- _WHAT YOU SHOULD DO_:
Set down the full listing exactly as given. Any pictures are to be left out.
==== DATA FOR PROCESSING
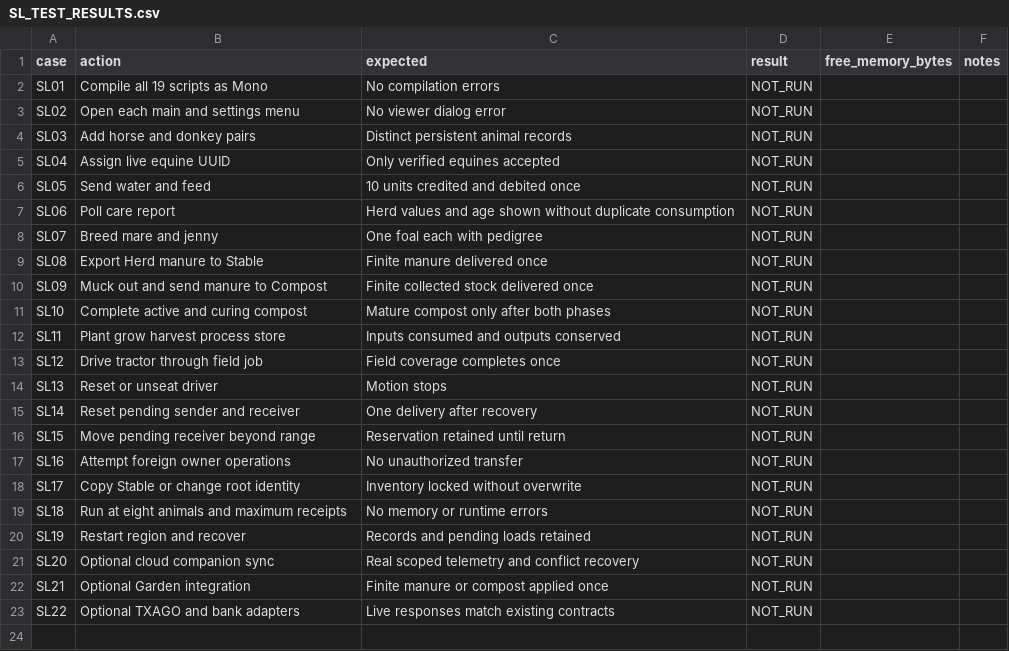
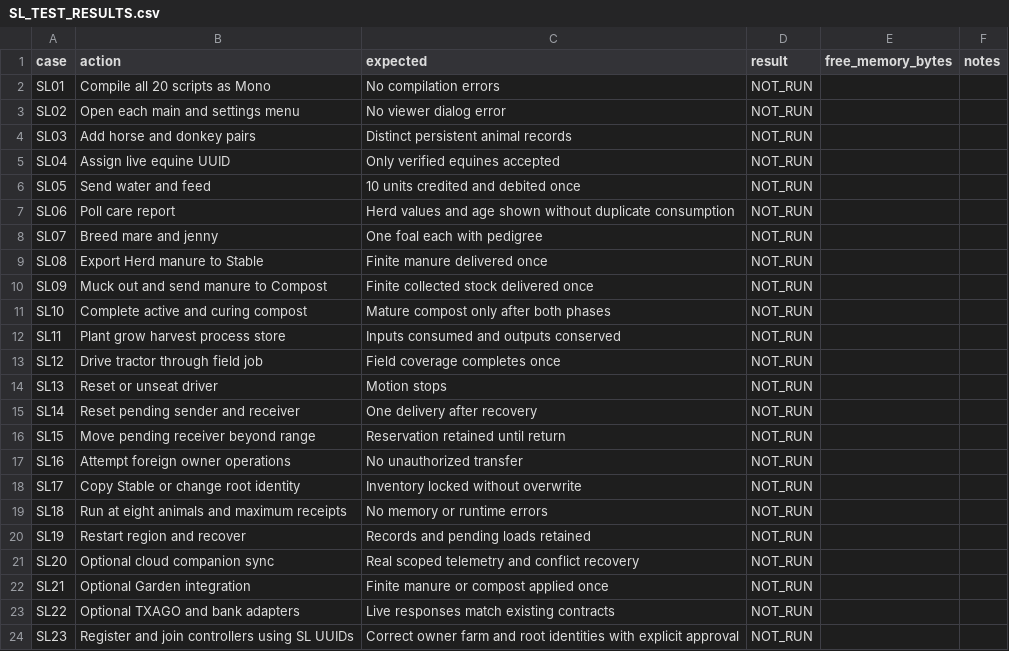
Before and after one commit to RomeoDream/Dream-Farming-, a CSV file: docs/SL_TEST_RESULTS.csv, drawn as a sheet.

Commit message:
feat(registration): identify SL farms, owners and controllers by UUID

```diff
--- a/docs/SL_TEST_RESULTS.csv
+++ b/docs/SL_TEST_RESULTS.csv
@@ -1,3 +1,3 @@
 case,action,expected,result,free_memory_bytes,notes
-SL01,Compile all 19 scripts as Mono,No compilation errors,NOT_RUN,,
+SL01,Compile all 20 scripts as Mono,No compilation errors,NOT_RUN,,
 SL02,Open each main and settings menu,No viewer dialog error,NOT_RUN,,
@@ -23 +23,2 @@ SL21,Optional Garden integration,Finite manure or compost applied once,NOT_RUN,,
 SL22,Optional TXAGO and bank adapters,Live responses match existing contracts,NOT_RUN,,
+SL23,Register and join controllers using SL UUIDs,Correct owner farm and root identities with explicit approval,NOT_RUN,,
```
Also changed, not shown: 36 other files.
========
- _RESPONSE AREA_:
Before and after one commit to RomeoDream/Dream-Farming-, a CSV file: docs/SL_TEST_RESULTS.csv, drawn as a sheet.

Commit message:
feat(registration): identify SL farms, owners and controllers by UUID

```diff
--- a/docs/SL_TEST_RESULTS.csv
+++ b/docs/SL_TEST_RESULTS.csv
@@ -1,3 +1,3 @@
 case,action,expected,result,free_memory_bytes,notes
-SL01,Compile all 19 scripts as Mono,No compilation errors,NOT_RUN,,
+SL01,Compile all 20 scripts as Mono,No compilation errors,NOT_RUN,,
 SL02,Open each main and settings menu,No viewer dialog error,NOT_RUN,,
@@ -23 +23,2 @@ SL21,Optional Garden integration,Finite manure or compost applied once,NOT_RUN,,
 SL22,Optional TXAGO and bank adapters,Live responses match existing contracts,NOT_RUN,,
+SL23,Register and join controllers using SL UUIDs,Correct owner farm and root identities with explicit approval,NOT_RUN,,
```
Also changed, not shown: 36 other files.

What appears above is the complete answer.